*** Opening of Data for analysis ***

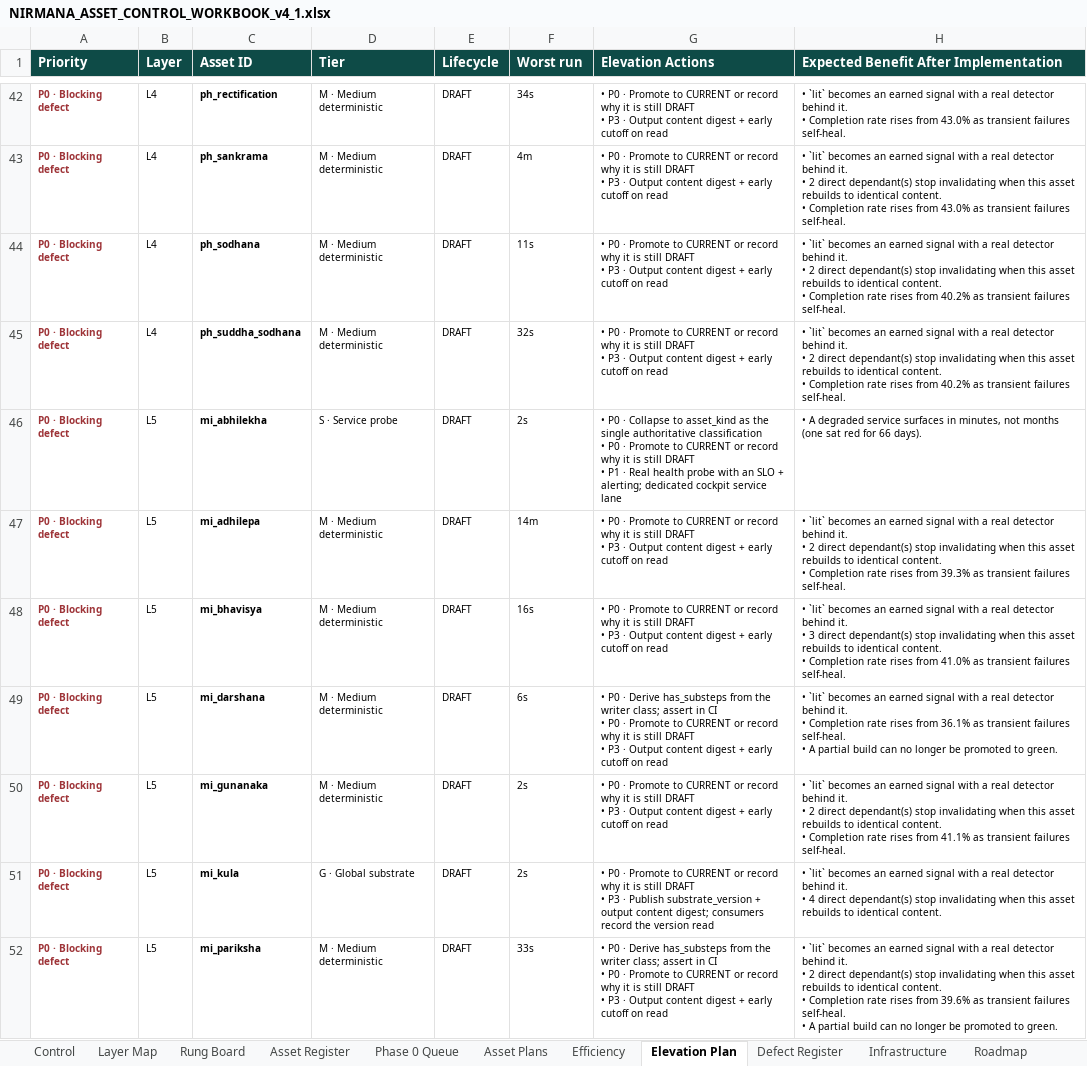
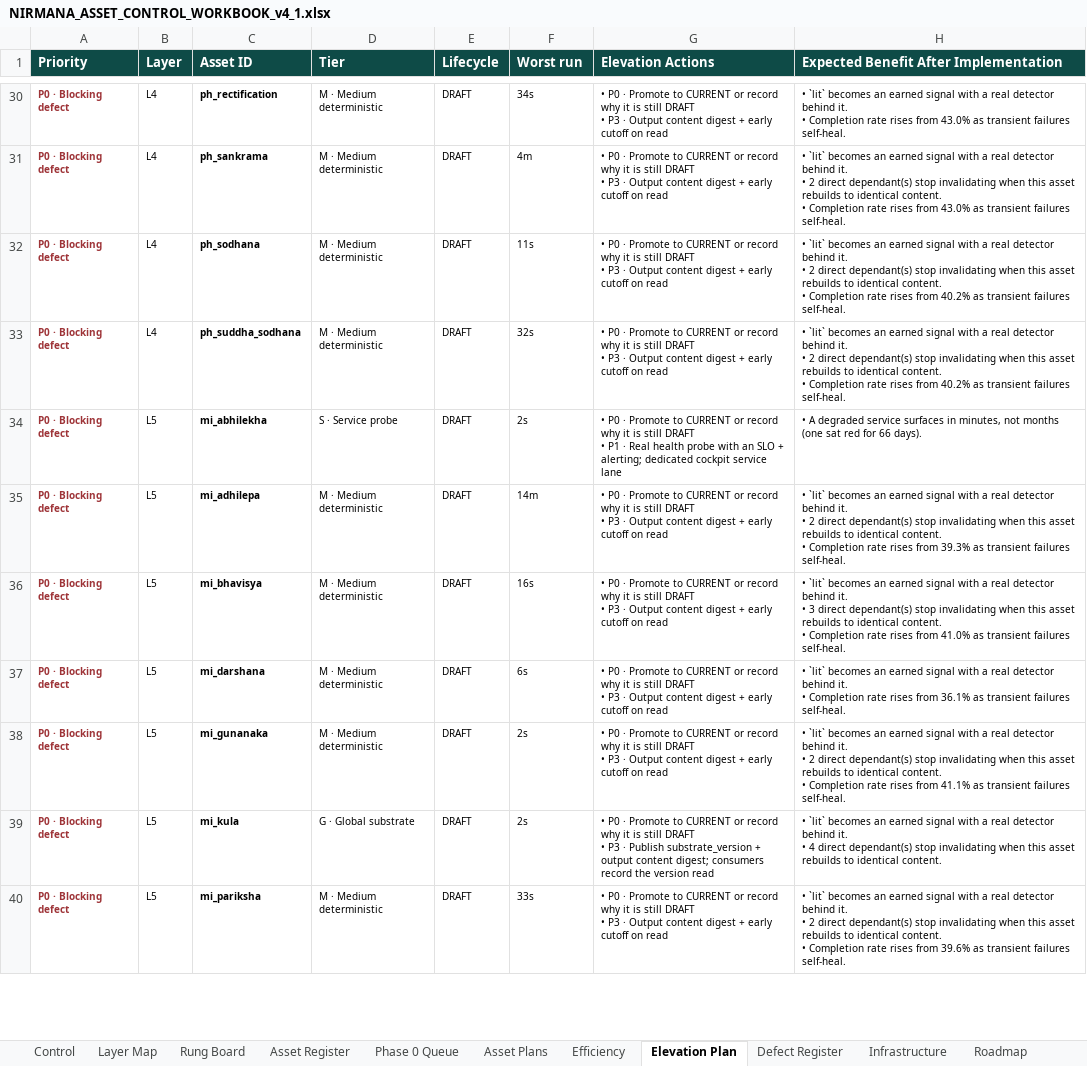
Before and after one commit to Marsys-Technologies/Madhav, an Excel workbook: 00_ARCHITECTURE/control/NIRMANA_ASSET_CONTROL_WORKBOOK_v4_1.xlsx, sheet Elevation Plan, drawn as a sheet; only a part is shown, gaps mark what is left out; values as stored, in another font and other column widths than the file's, no borders; addresses are those after the commit; ↵ is a line break in a cell; the diff covers the shown part only; the diff names each change by its address in the sheet, - before the commit and + after, or states it on an @@ line.

```diff
--- a/00_ARCHITECTURE/control/NIRMANA_ASSET_CONTROL_WORKBOOK_v4_1.xlsx (sheet Elevation Plan)
+++ b/00_ARCHITECTURE/control/NIRMANA_ASSET_CONTROL_WORKBOOK_v4_1.xlsx (sheet Elevation Plan)
-G34 (Elevation Actions): …P0 · Collapse to asset_kind as the single authoritative classification ↵ • P0 · Promote to…
+G34 (Elevation Actions): …P0 · Promote to…
-G37 (Elevation Actions): …P0 · Derive has_substeps from the writer class; assert in CI ↵ • P0 · Promote to…
+G37 (Elevation Actions): …P0 · Promote to…
-H37: …failures self-heal. ↵ • A partial build can no longer be promoted to green.
+H37: …failures self-heal.
-G40 (Elevation Actions): …P0 · Derive has_substeps from the writer class; assert in CI ↵ • P0 · Promote to…
+G40 (Elevation Actions): …P0 · Promote to…
-H40: …failures self-heal. ↵ • A partial build can no longer be promoted to green.
+H40: …failures self-heal.
```
Also changed, not shown: 13 added rows, 13 removed rows and 4 edited cells elsewhere in this sheet, sheet Asset Register, sheet Asset Plans, sheet Layer Map, sheet Rung Board, sheet Phase 0 Queue, sheet Roadmap, 1 more sheet, 2 other files.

*** Close of Data for analysis ***

_What this task involves_
Check the records above line by line and tally those holding the string "Derive". Answer with the number only.

_Finished exercise_
2